New York Proposing Constitutional Convention To Hand More Legislative Authority To An Elite Few

In 1789, Thomas Jefferson wrote to James Madison:

“Every constitution, then, and every law, naturally expires at the end of 19 years. If it be enforced longer, it is an act of force, and not of right.” 

Jefferson believed it was healthy for us open up the Constitution every generation and revise laws needing revision, possibly eliminating those no longer required. This way we could keep the document belonging to the people instead of it devolving into “an act of force.”

There are several ways to amend our Constitution. The first requires two-thirds of the Senate and the House of Representatives to approve an amendment, and three-quarters of state legislatures to subsequently ratify it. All twenty-seven amendments in the Constitution exist today due to this, the only method employed since 1791.

There is a second method. If two-thirds of state legislatures call for a “constitutional convention,” we are required to hold one. At this convention, delegates would open up the Constitution and pull out provisions they feel we no longer need–and insert ones they feel we do.

In theory, a convention has the potential to enact positive change; however, in the wrong hands, a convention committee has the power to make disastrous alterations regarding our freedom of speech, voting rights, civil rights, and myriad other conditions.
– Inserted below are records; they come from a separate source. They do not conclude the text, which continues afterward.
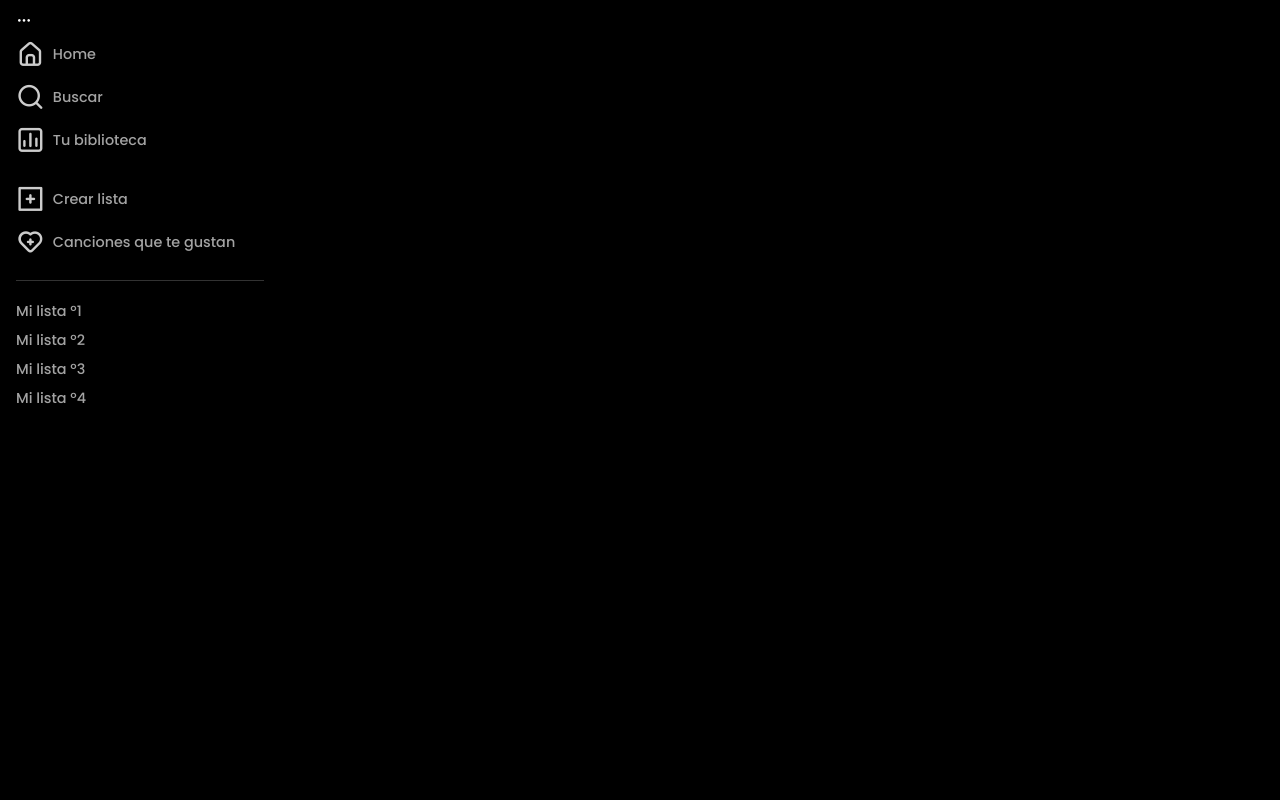
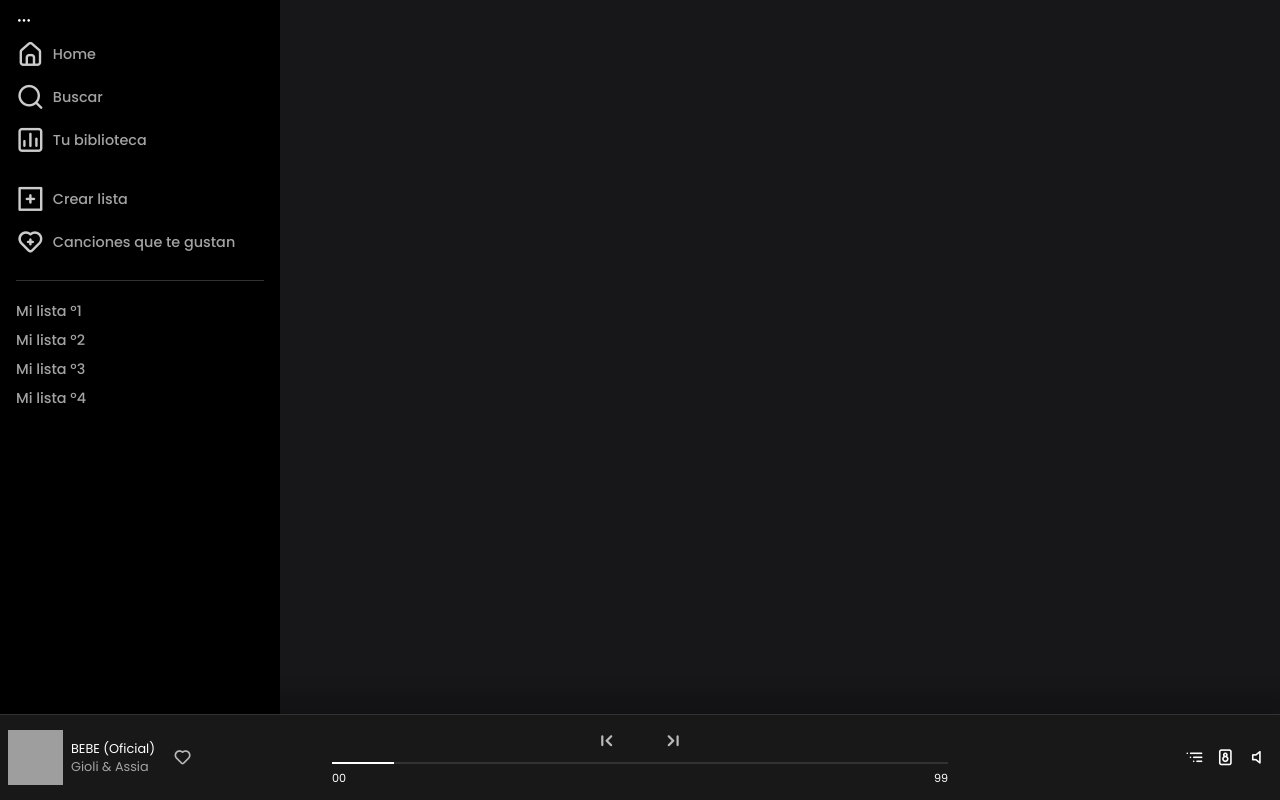
Before and after one commit to roman-bgonz/spotify-app, an Angular app: page / in a window 1280 px wide. Built offline with nearby package versions, Linux system fonts and the light colour scheme; grey boxes are pictures that could not be loaded.

Commit message:
Maquetado y colocación de elementos

```diff
--- a/src/app/modules/home/pages/home-page/home-page.component.css
+++ b/src/app/modules/home/pages/home-page/home-page.component.css
@@ -0,0 +1,9 @@
+.home-wrapper {
+  margin: 0 0 0 17.5rem;
+  background: rgb(23, 23, 26);
+  background: linear-gradient(
+    90deg,
+    rgba(23, 23, 26, 1) 44% rbga(24, 24, 24, 24 1)
+  );
+  min-height: 100vh;
+}
--- a/src/app/modules/home/pages/home-page/home-page.component.html
+++ b/src/app/modules/home/pages/home-page/home-page.component.html
@@ -1,2 +1,5 @@
 <app-side-bar></app-side-bar>
-<router-outlet name="child"></router-outlet>
+<app-media-player></app-media-player>
+<div class="home-wrapper">
+  <router-outlet name="child"></router-outlet>
+</div>
--- a/src/app/shared/components/media-player/media-player.component.css
+++ b/src/app/shared/components/media-player/media-player.component.css
@@ -0,0 +1,157 @@
+.media-player {
+  background-color: var(--color-5);
+  position: fixed;
+  bottom: 0;
+  width: 100%;
+  z-index: 2;
+  height: 85px;
+  border-top: solid 1px var(--color-2);
+  box-shadow: 0px -15px 15px 7px #0000002e;
+}
+
+.media-player .media-player--wrapper {
+  position: relative;
+  display: flex;
+  justify-content: space-between;
+  height: 100%;
+  padding: 0;
+}
+
+.media-player .media-player--wrapper .player-center {
+  display: flex;
+  align-content: center;
+  align-items: center;
+}
+
+.media-player--wrapper .artist {
+  width: 25%;
+  padding: 0 0.5rem;
+}
+
+.media-player--wrapper .player-audio {
+  width: 25%;
+  padding: 0 0.5rem;
+}
+
+.media-player--wrapper .player-controls {
+  width: 50%;
+  padding: 0 0.5rem;
+  position: relative;
+}
+
+.media-player--wrapper .artist .artist-inside {
+  display: flex;
+  gap: 0.5rem;
+}
+
+.media-player--wrapper .artist .track-like {
+  display: flex;
+  flex-direction: column;
+  align-self: center;
+  padding: 0 0.25rem;
+}
+
+.media-player--wrapper .artist .track-like .btn-like {
+  border: 0;
+  background-color: transparent;
+  color: var(--color-4);
+  font-size: var(--font-size-2);
+  opacity: 0.7;
+}
+
+.media-player--wrapper .artist .artist-inside .track-info {
+  display: flex;
+  flex-direction: column;
+  align-self: center;
+}
+
+.media-player--wrapper .artist .artist-inside .track-title {
+  margin: 0;
+  font-weight: 400;
+  font-size: 0.8rem;
+}
+
+.media-player--wrapper .artist .artist-inside .sub-title {
+  margin: 0;
+  font-weight: 300;
+  font-size: 80%;
+  opacity: 0.6;
+}
+
+.media-player--wrapper .artist .artist-inside .cover {
+  width: 55px;
+  height: 55px;
+  object-fit: cover;
+}
+
+.media-player--wrapper .player-controls-inside {
+  display: flex;
+  justify-content: center;
+  align-self: center;
+  flex-direction: column;
+  width: 100%;
+  position: relative;
+}
+
+.media-player--wrapper .player-controls-inside .buttons-media {
+  display: flex;
+  justify-content: center;
+  align-self: center;
+  gap: 0.5rem;
+}
+
+.media-player--wrapper .player-controls-inside .buttons-media .btn {
+  background-color: transparent;
+  border: 0;
+  color: var(--color-4);
+  opacity: 0.7;
+  font-size: 1.65rem;
+}
+
+.media-player--wrapper .player-controls-inside .buttons-media .play {
+  font-size: 2.35rem;
+}
+
+.media-player--wrapper .player-controls-inside .media-linetime {
+  display: flex;
+  justify-content: space-between;
+  font-size: 70%;
+  padding: 0;
+}
+
+.media-player--wrapper .player-controls-inside .media-linetime .time {
+  padding: 0.5rem 0;
+}
+
+.media-player--wrapper .player-controls-inside .media-linetime .time-progress {
+  background-color: var(--color-2);
+  height: 2px;
+  width: 100%;
+  left: 0;
+  position: absolute;
+  cursor: pointer;
+}
+
+.media-player--wrapper
+  .player-controls-inside
+  .media-linetime
+  .time-progress-live {
+  background-color: var(--color-4);
+  width: 0%;
+  height: 2px;
+  transition: all ease var(--animation-1);
+  position: absolute;
+}
+
+.media-player--wrapper .player-audio-inside {
+  display: flex;
+  justify-content: flex-end;
+  width: 100%;
+}
+
+.media-player--wrapper .player-audio-inside .btn-media {
+  background-color: transparent;
+  border: 0;
+  color: var(--color-4);
+  font-size: var(--font-size-2);
+}
--- a/src/app/shared/components/media-player/media-player.component.html
+++ b/src/app/shared/components/media-player/media-player.component.html
@@ -1 +1,70 @@
-<p>media-player works!</p>
+<div class="media-player">
+  <div class="media-player--wrapper">
+    <!--Zona del artista-->
+    <div class="artist player-center">
+      <ng-container *ngTemplateOutlet="artistZone"></ng-container>
+    </div>
+    <!--Zona del reproductor-->
+    <div class="player-controls player-center">
+      <ng-container *ngTemplateOutlet="playerZone"></ng-container>
+    </div>
+    <!--Zona del controles adicionales-->
+    <div class="player-audio player-center">
+      <ng-container *ngTemplateOutlet="playerAudio"></ng-container>
+    </div>
+  </div>
+</div>
+
+<!-- ZONE TEMPLATES -->
+
+<ng-template #artistZone>
+  <div class="artist-inside" *ngIf="true">
+    <img [src]="mockCover.cover" alt="" class="cover" />
+    <div class="track-info">
+      <h3 class="track-title">{{ mockCover.name }}</h3>
+      <h5 class="track-title sub-title">{{ mockCover?.album }}</h5>
+    </div>
+    <div class="track-like">
+      <button class="btn-like">
+        <em class="uil uil-heart"></em>
+      </button>
+    </div>
+  </div>
+</ng-template>
+
+<ng-template #playerZone>
+  <div class="player-controls-inside">
+    <div class="buttons-media">
+      <button class="arrow btn">
+        <em class="uil uil-previous"></em>
+      </button>
+      <button class="play btn">
+        <em class="uil"></em>
+      </button>
+      <button class="arrow btn">
+        <em class="uil uil-step-forward"></em>
+      </button>
+    </div>
+    <div class="media-linetime">
+      <div class="time">00</div>
+      <span #progressBar class="time-progress">
+        <span class="time-progress-live" [style.width]="10 + '%'"> </span>
+      </span>
+      <div class="time">99</div>
+    </div>
+  </div>
+</ng-template>
+
+<ng-template #playerAudio>
+  <div class="player-audio-inside">
+    <button class="btn-media">
+      <em class="uil uil-list-ui-alt"></em>
+    </button>
+    <button class="btn-media">
+      <em class="uil uil-boombox"></em>
+    </button>
+    <button class="btn-media">
+      <em class="uil uil-volume-off"></em>
+    </button>
+  </div>
+</ng-template>
--- a/src/app/shared/components/media-player/media-player.component.ts
+++ b/src/app/shared/components/media-player/media-player.component.ts
@@ -3,13 +3,16 @@
 @Component({
   selector: 'app-media-player',
   templateUrl: './media-player.component.html',
-  styleUrls: ['./media-player.component.css']
+  styleUrls: ['./media-player.component.css'],
 })
 export class MediaPlayerComponent implements OnInit {
+  mockCover: any = {
+    cover: 'https://i.scdn.co/image/ab67616d0000b27345ca41b0d2352242c7c9d4bc',
+    album: 'Gioli & Assia',
+    name: 'BEBE (Oficial)',
+  };
 
-  constructor() { }
+  constructor() {}
 
-  ngOnInit(): void {
-  }
-
+  ngOnInit(): void {}
 }
--- a/src/app/shared/shared.module.ts
+++ b/src/app/shared/shared.module.ts
@@ -7,6 +7,6 @@
 @NgModule({
   declarations: [SideBarComponent, MediaPlayerComponent, HeaderUserComponent],
   imports: [CommonModule],
-  exports: [SideBarComponent],
+  exports: [SideBarComponent, MediaPlayerComponent, HeaderUserComponent],
 })
 export class SharedModule {}
```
This unconventional method removes people’s voices from the legislative process, putting decisions we should be lobbying our elected officials for on a select faceless few.

In addition to the federal Constitution, each state has its own constitution susceptible to revision. This means individual states have the authority to rewrite their laws.

New York is one such state with a ballot issue committee formed to convince the public to support a referendum in November on whether the state should hold a constitutional convention in 2019.

There are forty members of the Committee for a Constitutional Convention. Evan Davis is the group’s manager. He is an attorney at Clearly Gottlieb and served as president of the New York City Bar Association. He was also the Vice Chairman of Columbia University’s board of trustees. He said:

“We definitely want to help support the convention call with a campaign for a ‘yes’ vote. There are a number of changes that need to be made to strengthen the constitution that the Legislature is never going to adopt … so the only way to get these changes made is to get it through a convention where the people would elect delegates committed to making the changes.”

About those changes, Davis states:

“First on the list is ethics — putting ethics into the constitution, having an ethics agency that is really independent and not one like we have now where the party leaders appoint people and you have a voting requirement that requires a particular party’s nominee. The Legislature, we don’t believe will ever change that, so to have real ethics in Albany, you need to put it into the constitution and the people need to do it.” 

Home rule reform and voting are additional topics delegates could likely address at a convention rather than through the typical legislative process.

New York governor Andrew Cuomo expressed reservations about a constitutional convention. During a meeting with the Daily News Editorial Board last month, Cuomo said:

“You have to find a way where the delegates do not wind up being the same legislators who you are trying to change the rules on. I have not heard a plan that does that. The way it will work is you’ll probably elect assemblymen and senators as delegates. And the unions will probably fund the campaigns. And you may make the situation worse, not better.”

He told the Village Voice:

“Everyone says the old legislators will get in.”

Evan Davis said:

“Governor Andrew Cuomo has proposed a number of constitutional amendments, things like a full-time Legislature, things like same-day registration which is barred by the constitution now, things like term limits, he’s proposed amendments in all those areas. If the Legislature doesn’t initiate them, I think he would want to see them done through a convention.”

The last time the state publicly floated the idea of convention was 1997. Sixty-three percent of voters rejected it. Several groups that had a role in the opposition, such as the New York State United Teachers (NYSUT) and the Conservative Party, have already come out against the referendum for this year. If successful this year, it would set a precedent for other, Republican-controlled, states.

Change can be good, and, like Jefferson wrote, we want to prevent our governing documents–and legislators who take oaths to protect them–from ruling us. If abused, a constitutional convention can produce a situation where our fundamental protections and social safety nets are carved away in favor of special interests. Union protections, collective bargaining agreements, public pensions, public education, minimum wage, are just a few elements a constitutional convention could seriously erode.

Featured image from YouTube video.

Ted Millar is writer and teacher. His work has been featured in myriad literary journals, including Better Than Starbucks, The Broke Bohemian, Straight Forward Poetry, Caesura, Circle Show, Cactus Heart, Third Wednesday, and The Voices Project. He is also a contributor to The Left Place blog on Substack, and Medium.